44. Aburto, NJ, Ziolkovska, A, Hooper, L, et al. (2013) Effect of lower sodium intake on health: systematic review and meta-analyses. BMJ 346, f1326.
45. Moore, LL, Bradlee, ML, Singer, MR, et al. (2012) Dietary Approaches to Stop Hypertension (DASH) eating pattern and risk of elevated blood pressure in adolescent girls. Br J Nutr 108, 16781685.
46. Livingstone, KM, Lovegrove, JA, Cockcroft, JR, et al. (2013) Does dairy food intake predict arterial stiffness and blood pressure in men?: evidence from the Caerphilly Prospective Study. Hypertension 61, 4247.
47. Yoshizawa, M, Maeda, S, Miyaki, A, et al. (2009) Additive beneficial effects of lactotripeptides and aerobic exercise on arterial compliance in postmenopausal women. Am J Physiol Heart Circ Physiol 297, H1899H1903.
48. Crichton, GE, Elias, MF, Dore, GA, et al. (2012) Relations between dairy food intake and arterial stiffness: pulse wave velocity and pulse pressure. Hypertension 59, 10441051.
49. Holowatz, LA, Thompson-Torgerson, C & Kenney, WL (2010) Aging and the control of human skin blood flow. Front Biosci (Landmark Ed) 15, 718739.
50. Minson, CT, Holowatz, LA, Wong, BJ, et al. (2002) Decreased itric oxide- and axon reflex-mediated cutaneous vasodilation with age during local heating. J Appl Physiol (1985) 93, 16441649.
51. Botham, KM & Wheeler-Jones, CP (2013) Postprandial lipoproteins and the molecular regulation of vascular homeostasis. Prog Lipid Res 52, 446464.
52. Mah, E, Noh, SK, Ballard, KD, et al. (2011) Postprandial hyperglycemia impairs vascular endothelial function in healthy men by inducing lipid peroxidation and increasing asymmetric dimethylarginine:arginine. J Nutr 141, 19611968.
53. Reid, IR, Bolland, MG, Sambrook, PN, et al. (2011) Calcium supplementation: balancing the cardiovascular risks. Maturitas 69, 289295.
54. Reid, IR, Bolland, MJ & Grey, A (2010) Does calcium supplementation increase cardiovascular risk? Clin Endocrinol (Oxf) 73, 689695.
55. Zhang, QX, Jin, MM, Zhang, L, et al. (2015) Hydrophobicity of whey protein hydrolysates enhances the protective effect against oxidative damage on PC 12 cells. J Dairy Res 82, 17.
56. Ballard, KD, Mah, E, Guo, Y, et al. (2013) Low-fat milk ingestion prevents postprandial hyperglycemia-mediated impairments in vascular endothelial function in obese individuals with metabolic syndrome. J Nutr 143, 16021610.
Recommend this journal

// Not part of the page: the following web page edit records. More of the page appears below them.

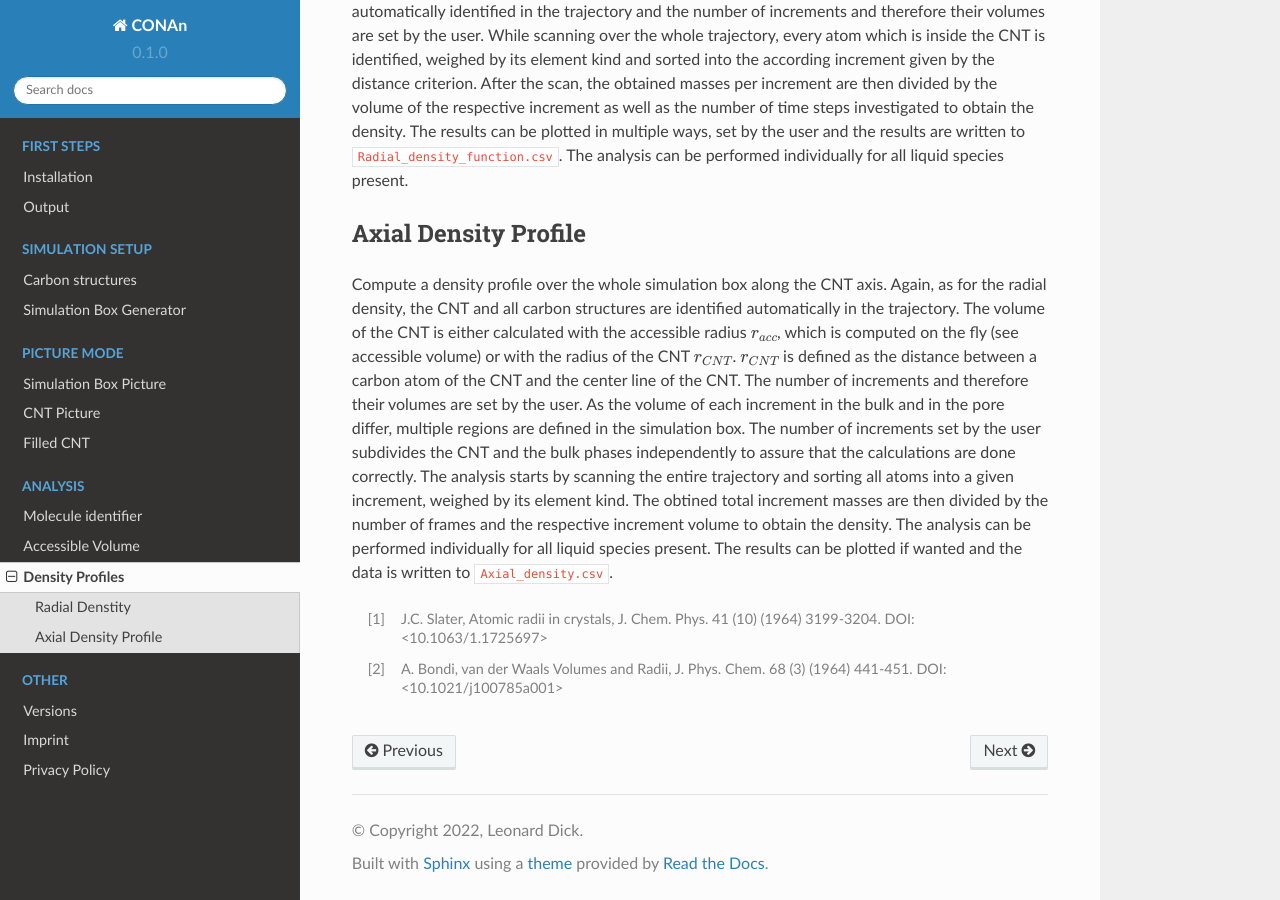
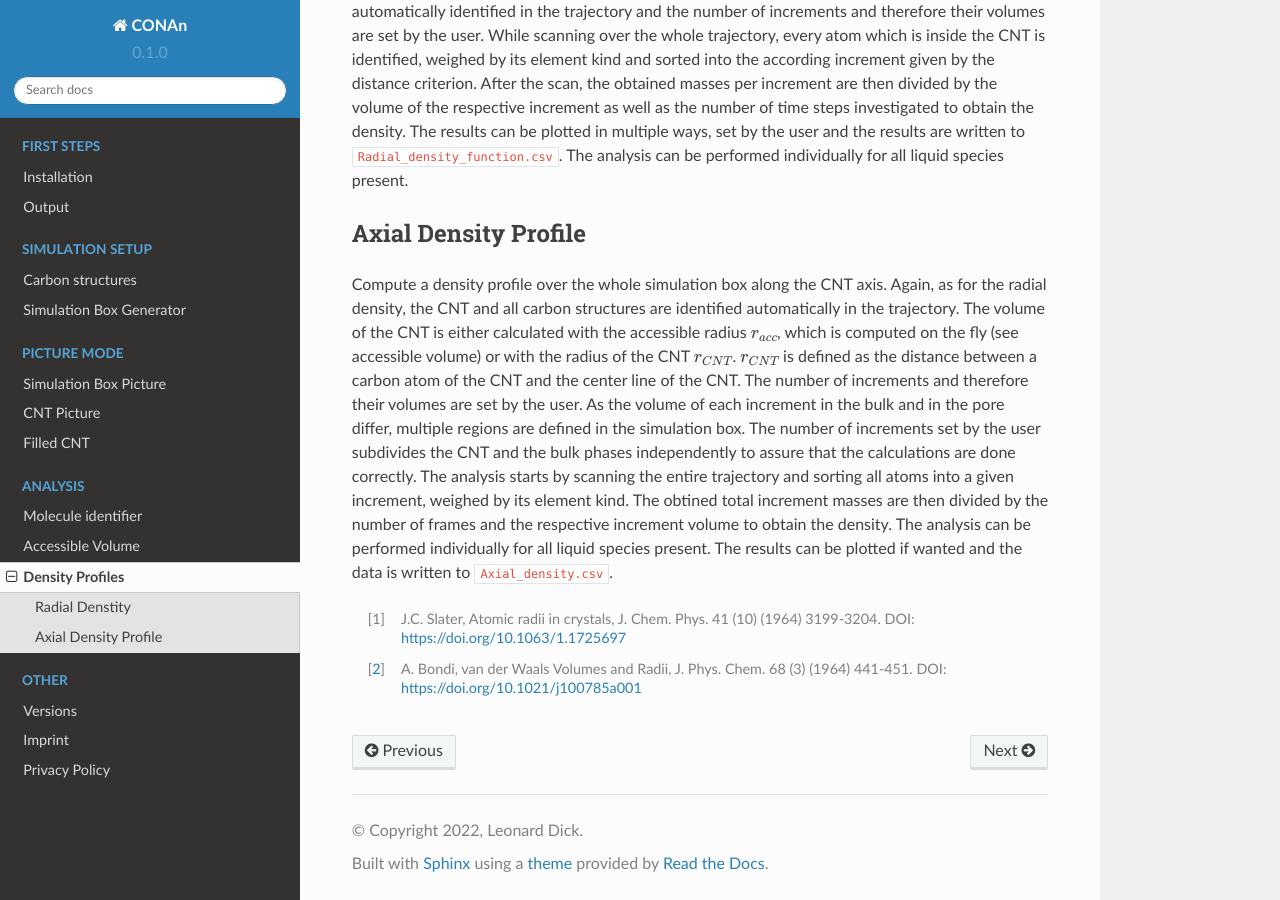
Before and after one commit to LeonardDick/rtd-tutorial, a Sphinx documentation site: the page built from docs/source/analysis/dens_prof.rst, in a window 1280 px wide and 900 px high, scrolled down 697 px. Built offline with Sphinx 7.4.7 and the Read the Docs theme 2.0.0, drawn with Linux system fonts in a browser that asks for light colours; some of the changed lines change nothing that is shown; some of the changed text lies outside the part shown.

Commit message:
Update dens_prof.rst

```diff
--- a/docs/source/analysis/dens_prof.rst
+++ b/docs/source/analysis/dens_prof.rst
@@ -4,7 +4,7 @@
 For the calculation of the density profiles, the following parameters are potentially needed:
 
 * element masses
-* van der Waals [1] or covalent[2] radii of the elements
+* van der Waals <sup>[1]_</sup> or covalent [2]_ radii of the elements
 * number of increments (set by the user)
 
 .. list-table::
@@ -72,6 +72,6 @@
 
 
 .. [1] J.C. Slater, Atomic radii in crystals, J. Chem. Phys. 41 (10) (1964) 3199-3204.
-       DOI: <10.1063/1.1725697>
+       DOI: https://doi.org/10.1063/1.1725697
 .. [2] A. Bondi, van der Waals Volumes and Radii, J. Phys. Chem. 68 (3) (1964) 441-451.
-       DOI: <10.1021/j100785a001>
+       DOI: https://doi.org/10.1021/j100785a001
```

Email your librarian or administrator to recommend adding this journal to your organisation's collection.

British Journal of Nutrition
  • ISSN: 0007-1145
  • EISSN: 1475-2662
  • URL: /core/journals/british-journal-of-nutrition
Please enter your name
Please enter a valid email address
Who would you like to send this to? *
×

Keywords

Metrics

Altmetric attention score

Full text views

Total number of HTML views: 0
Total number of PDF views: 0 *
Loading metrics...

Abstract views

Total abstract views: 0 *
Loading metrics...

* Views captured on Cambridge Core between <date>. This data will be updated every 24 hours.

Usage data cannot currently be displayed